Stripe CEO Patrick Collison sent a note to employees at the payment processing platform announcing that executives would be reducing headcount by roughly 14% due to “sparser startup funding” and other trends stemming from the poor economy. “Our business is fundamentally well-positioned to weather harsh circumstances. We provide an important foundation to our customers and Stripe is not a discretionary service that customers turn off if budget is squeezed,” Collison wrote. “However, we do need to match the pace of our investments with the realities around us.”
The move will reduce headcount to roughly 7,000, marking the same number of workers Stripe employed at the beginning of the year. Collison added that the company was “much too optimistic” about the internet economy’s growth and “grew operating costs too quickly.”
Meanwhile, Lyft CEO Logan Green and Lyft President John Zimmer said in an email obtained by CNBC that the ridesharing company would dismiss 13% of workers based upon “deprioritized initiatives, an effort to reduce management layers, broader savings goals, and, in some cases, performance trajectory.” The company currently has approximately 5,000 employees.
“There are several challenges playing out across the economy. We’re facing a probable recession sometime in the next year and rideshare insurance costs are going up,” the executives wrote. “We worked hard to bring down costs this summer: we slowed, then froze hiring; cut spending; and paused less-critical initiatives. Still, Lyft has to become leaner, which requires us to part with incredible team members.”
Also on Thursday, Amazon Senior Vice President of People Experience and Technology Beth Galetti informed employees that the e-commerce giant would institute a freeze on incremental hires in the corporate workforce. “We anticipate keeping this pause in place for the next few months, and will continue to monitor what we’re seeing in the economy and the business to adjust as we think makes sense,” she said.

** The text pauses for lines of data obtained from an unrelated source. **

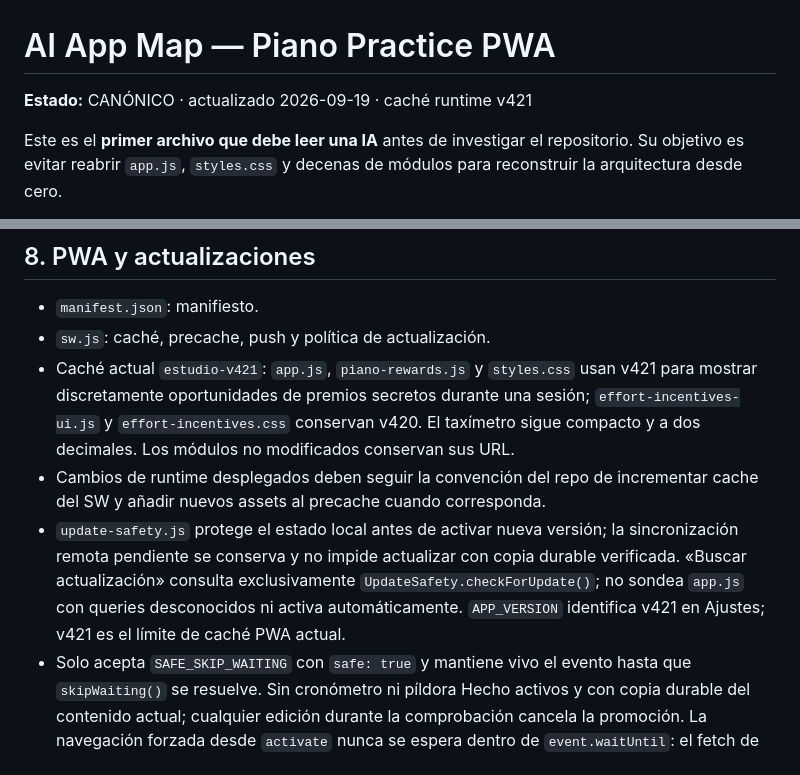
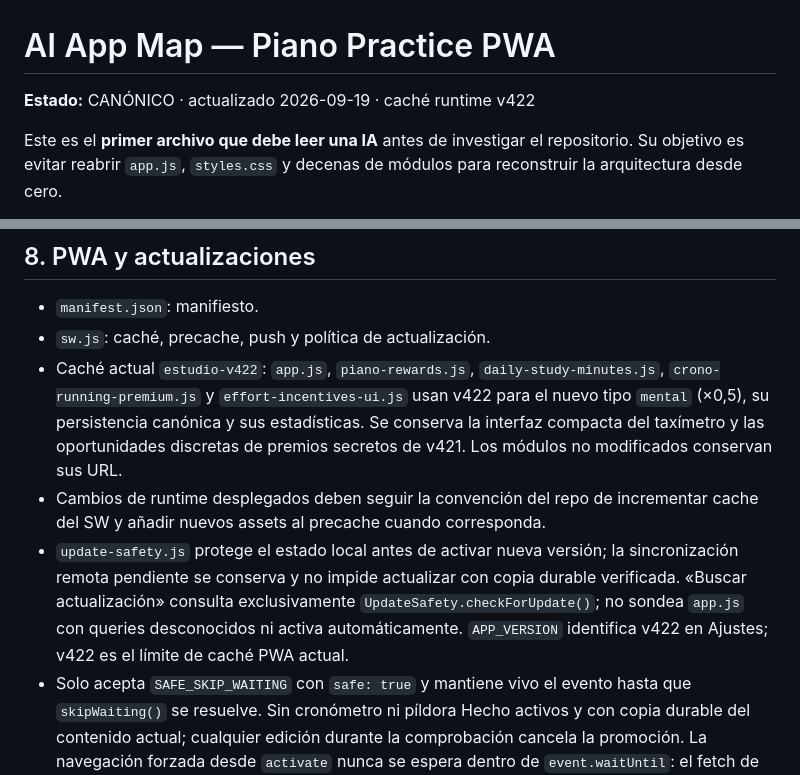
Before and after one commit to albertjafe/lapeziness-doroptero3, a Markdown page: .ai/APP_MAP.md, 2 parts joined by grey strips. GitHub-like rendering.

Commit message:
docs: documenta estudio mental v422

```diff
--- a/.ai/APP_MAP.md
+++ b/.ai/APP_MAP.md
@@ -1,6 +1,6 @@
 # AI App Map — Piano Practice PWA
 
-**Estado:** CANÓNICO · actualizado 2026-09-19 · caché runtime v421
+**Estado:** CANÓNICO · actualizado 2026-09-19 · caché runtime v422
 
 Este es el **primer archivo que debe leer una IA** antes de investigar el repositorio. Su objetivo es evitar reabrir `app.js`, `styles.css` y decenas de módulos para reconstruir la arquitectura desde cero.
 
@@ -362,9 +362,9 @@ Schema 3 añade `recentStudyDays`: hasta 90 días locales con minutos por obra/m
 
 - `manifest.json`: manifiesto.
 - `sw.js`: caché, precache, push y política de actualización.
-- Caché actual `estudio-v421`: `app.js`, `piano-rewards.js` y `styles.css` usan v421 para mostrar discretamente oportunidades de premios secretos durante una sesión; `effort-incentives-ui.js` y `effort-incentives.css` conservan v420. El taxímetro sigue compacto y a dos decimales. Los módulos no modificados conservan sus URL.
+- Caché actual `estudio-v422`: `app.js`, `piano-rewards.js`, `daily-study-minutes.js`, `crono-running-premium.js` y `effort-incentives-ui.js` usan v422 para el nuevo tipo `mental` (×0,5), su persistencia canónica y sus estadísticas. Se conserva la interfaz compacta del taxímetro y las oportunidades discretas de premios secretos de v421. Los módulos no modificados conservan sus URL.
 - Cambios de runtime desplegados deben seguir la convención del repo de incrementar cache del SW y añadir nuevos assets al precache cuando corresponda.
-- `update-safety.js` protege el estado local antes de activar nueva versión; la sincronización remota pendiente se conserva y no impide actualizar con copia durable verificada. «Buscar actualización» consulta exclusivamente `UpdateSafety.checkForUpdate()`; no sondea `app.js` con queries desconocidos ni activa automáticamente. `APP_VERSION` identifica v421 en Ajustes; v421 es el límite de caché PWA actual.
+- `update-safety.js` protege el estado local antes de activar nueva versión; la sincronización remota pendiente se conserva y no impide actualizar con copia durable verificada. «Buscar actualización» consulta exclusivamente `UpdateSafety.checkForUpdate()`; no sondea `app.js` con queries desconocidos ni activa automáticamente. `APP_VERSION` identifica v422 en Ajustes; v422 es el límite de caché PWA actual.
 - Solo acepta `SAFE_SKIP_WAITING` con `safe: true` y mantiene vivo el evento hasta que `skipWaiting()` se resuelve. Sin cronómetro ni píldora Hecho activos y con copia durable del contenido actual; cualquier edición durante la comprobación cancela la promoción. La navegación forzada desde `activate` nunca se espera dentro de `event.waitUntil`: el fetch de esa navegación espera a que termine la activación. `controllerchange` recarga una vez; la primera toma de control no recarga. `update.html` es una vía de recuperación servida por red: crea una copia durable, activa el worker en espera y reabre la app sin borrar cachés, almacenamiento ni registro del SW.
 - Shell y assets versionados se sirven desde su caché para no mezclar A/B. Se retienen el caché actual y el anterior, respetando cachés ajenos. Un asset antiguo ausente devuelve 503 en lugar de código nuevo bajo una URL vieja.
 - `scripts/check-runtime.mjs` recorre loaders e importaciones del worker y contrasta los assets con precache, sintaxis y query versions. También detecta cargas DOM por helpers `id,src` e inyecciones literales con IDs distintos; permite un ID compartido y separa los imports del Worker. Playwright comprueba que la persistencia se ejecuta una sola vez.
```
Also changed, not shown: other parts of .ai/APP_MAP.md (+1 -1 lines).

Several technology companies, including Microsoft, Tesla, and Coinbase, already announced hiring pauses or layoffs earlier this year. Elon Musk, who recently took control of social media platform Twitter, plans to dismiss 3,700 of the company’s 7,500 employees as soon as Friday, according to a report from Bloomberg News.

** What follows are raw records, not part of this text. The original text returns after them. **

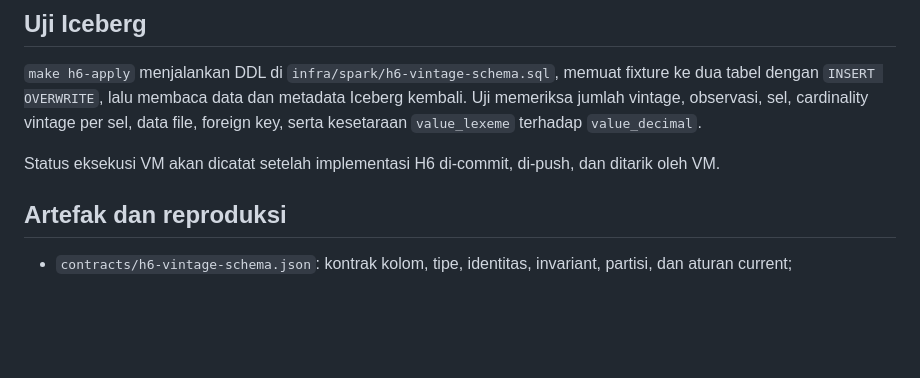
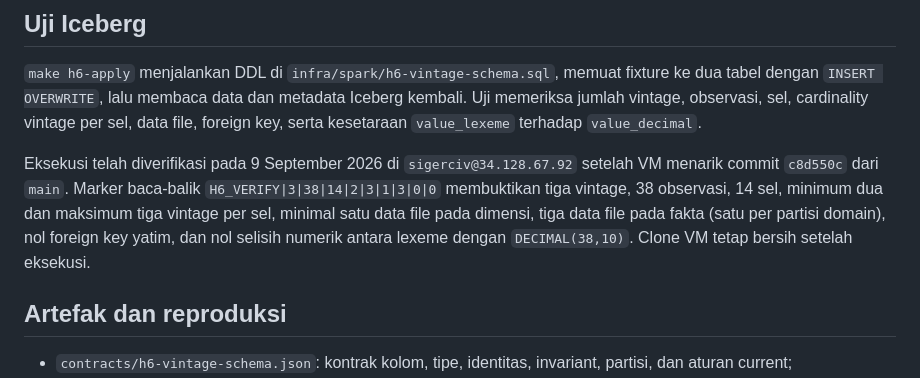
Before and after one commit to Data-Systems-and-Intelligent-Computing/DSIC-SDG, a Markdown page: docs/research/h6-explicit-vintage-schema.md, the part around the change. GitHub-like rendering; blank space fills up the shorter version.

Commit message:
Record H6 Iceberg schema verification

```diff
--- a/docs/research/h6-explicit-vintage-schema.md
+++ b/docs/research/h6-explicit-vintage-schema.md
@@ -76,7 +76,12 @@ dengan `INSERT OVERWRITE`, lalu membaca data dan metadata Iceberg kembali. Uji m
 vintage, observasi, sel, cardinality vintage per sel, data file, foreign key, serta kesetaraan
 `value_lexeme` terhadap `value_decimal`.
 
-Status eksekusi VM akan dicatat setelah implementasi H6 di-commit, di-push, dan ditarik oleh VM.
+Eksekusi telah diverifikasi pada 9 September 2026 di `sigerciv@34.128.67.92` setelah VM menarik
+commit `c8d550c` dari `main`. Marker baca-balik
+`H6_VERIFY|3|38|14|2|3|1|3|0|0` membuktikan tiga vintage, 38 observasi, 14 sel, minimum dua dan
+maksimum tiga vintage per sel, minimal satu data file pada dimensi, tiga data file pada fakta
+(satu per partisi domain), nol foreign key yatim, dan nol selisih numerik antara lexeme dengan
+`DECIMAL(38,10)`. Clone VM tetap bersih setelah eksekusi.
 
 ## Artefak dan reproduksi
 
```
Also changed, not shown: README.md (+1 -0 lines).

In a recent letter, Altimeter Capital Management CEO Brad Gerstner told Meta CEO Mark Zuckerberg that his company, which has more than tripled its workforce from 25,000 people to 85,000 people over the past four years, could reduce costs by cutting bloated payrolls.
“It is a poorly kept secret in Silicon Valley that companies ranging from Google to Meta to Twitter to Uber could achieve similar levels of revenue with far fewer people,” the investor remarked. “I would take it a step further and argue that these incredible companies would run even better and more efficiently without the layers and lethargy that comes with this extreme rate of employee expansion.”